Moreover, in 2010, Prasse A et al38 administered nebulized VIP to patients with sarcoidosis. They have showed that VIP can induce regulatory T-cells and downregulate the inflammatory status of these patients, whereas they did not detect any obvious side effects or systemic immunosuppression.

Although these studies are limited by the temporary pharmacologic effect of the utilized VIP-agonists, they indisputably provide evidence of the potential significant role of long-acting agonists in respiratory therapeutics. The half-life issue has been thoroughly studied by two other research groups. They have both created non-selective (agonists of both VPAC1 and VPAC2) VIP-agonists with prolonged half-life.

Stark B et al investigated the interactions between VIP and polymerized liposomes39 and developed unilamellarnano-sized VIP-loaded liposomes (VLL)40,41, to prolong VIP half-life. Their hypothesis was based on the observation that both VPAC1 and VPAC2 are internalized upon ligand binding and rapidly recycled to the cell surface. After the saturation of VIP receptors, VIP should remain for a recycled receptor. During this period of time, VIP is mostly degraded. The inhalable liposomal formulation developed, carries large quantities of VIP, protects it from degradation and gradually releases it. According to their data, this analogue could be also administered in a nebulized form with a consequent decrease of the adverse effects and also an increase in its half-life.

Finally, Yamada S et al conducted a series of studies and developed two stable, long-acting VIP agonists: [R15,20,21,L17]-VIP-GRR(IK312532)42 and [R15,20,21, L17, A24,25, des-N28]-VIP-GRR43 and also a dry powder inhalation system for their agonists, namely IK312532-DPI44. Both VIP-agonists are characterized by increased stability and potent VIP-analogue effect. The second one was developed more recently and is even more stable.

Potential Impact on Certain Respiratory Diseases

Due to its physiological actions described above, VIP is essential for pulmonary homeostasis. Decreased levels are implicated in the pathophysiology of several respiratory diseases. Furthermore, VIP receptors are potential pharmacological targets for even more diseases. The pathophysiogical and immunological pathways participating in each disease are described below.


Asthma is a chronic inflammatory disease mediated by Th2 cells, Tregs, mast cells, eosinophils, neutrophils and also mesenchymal such as epithelial and endothelial cells, fibroblasts and smooth muscle cells. VIP affects all these cell-types and causes bronchodilation and anti-inflammatory effect45,46. A pharmacologic agonist of VIP may represent a new targeted therapeutic approach, suitable for both maintenance and exacerbation treatment of asthmatic patients47. Although current therapy of asthma, especially corticosteroids and β2-agonists, is very effective, a VIP agonist could meet the needs of patients with refractory asthma who have side effects with systemic corticosteroids.


The bronchodilation caused by VIP is predominantly located in the large airways48, so its bronchodilatory effects cannot be used in COPD patients since their major airflow obstruction is detected in the small, more peripheral airways.
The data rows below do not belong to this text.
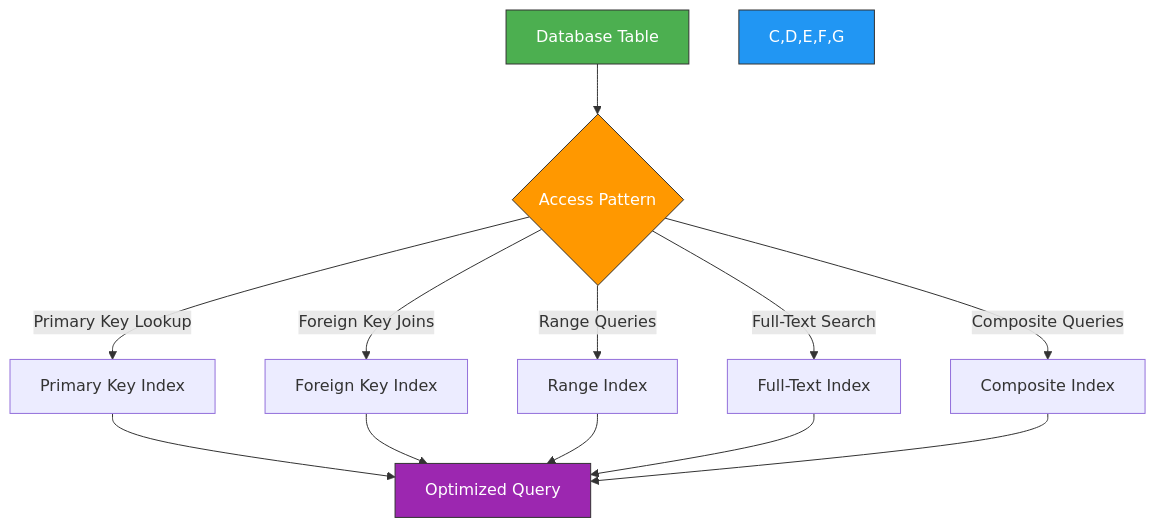
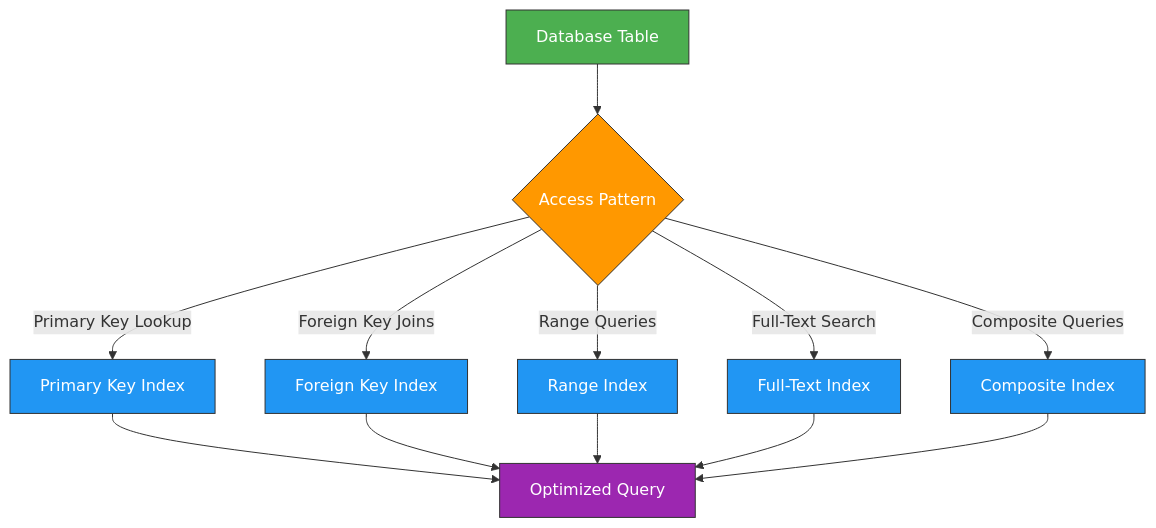
The fifth of 6 diagrams in TuPhung_Docs/docs/backend/database.md (TuPhung369/Haaga_Backend_Programming), drawn with Mermaid before and after one commit. The commit also changed other lines of this file and 25 other files, not shown here.

````diff
--- a/TuPhung_Docs/docs/backend/database.md
+++ b/TuPhung_Docs/docs/backend/database.md
@@ -346,21 +351,26 @@
 ```mermaid
 flowchart TD
     A[Database Table] --> B{Access Pattern}
 
     B -->|Primary Key Lookup| C[Primary Key Index]
     B -->|Foreign Key Joins| D[Foreign Key Index]
     B -->|Range Queries| E[Range Index]
     B -->|Full-Text Search| F[Full-Text Index]
     B -->|Composite Queries| G[Composite Index]
 
     C --> H[Optimized Query]
     D --> H
     E --> H
     F --> H
     G --> H
 
-    style A fill:#4CAF50,stroke:#333,stroke-width:1px,color:#fff
-    style B fill:#FF9800,stroke:#333,stroke-width:1px,color:#fff
-    style C,D,E,F,G fill:#2196F3,stroke:#333,stroke-width:1px,color:#fff
-    style H fill:#9C27B0,stroke:#333,stroke-width:1px,color:#fff
+    classDef inputQuery fill:#4CAF50,stroke:#333,stroke-width:1px,color:#fff
+    classDef analyzer fill:#FF9800,stroke:#333,stroke-width:1px,color:#fff
+    classDef optimizationSteps fill:#2196F3,stroke:#333,stroke-width:1px,color:#fff
+    classDef finalQuery fill:#9C27B0,stroke:#333,stroke-width:1px,color:#fff
+    
+    class A inputQuery
+    class B analyzer
+    class C,D,E,F,G optimizationSteps
+    class H finalQuery
 ```
````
Furthermore COPD is mediated by Th1, which are not affected by VIP. But on the other hand Th2, which are downregulated by VIP, play an important role during the exacerbations49. Last but not least, VIP has been documented to inhibit the apoptosis of alveolar L2 cells caused by the cigarette smoke-induced cytotoxicity and consequently to inhibit the progress of the disease26,49.

Cystic Fibrosis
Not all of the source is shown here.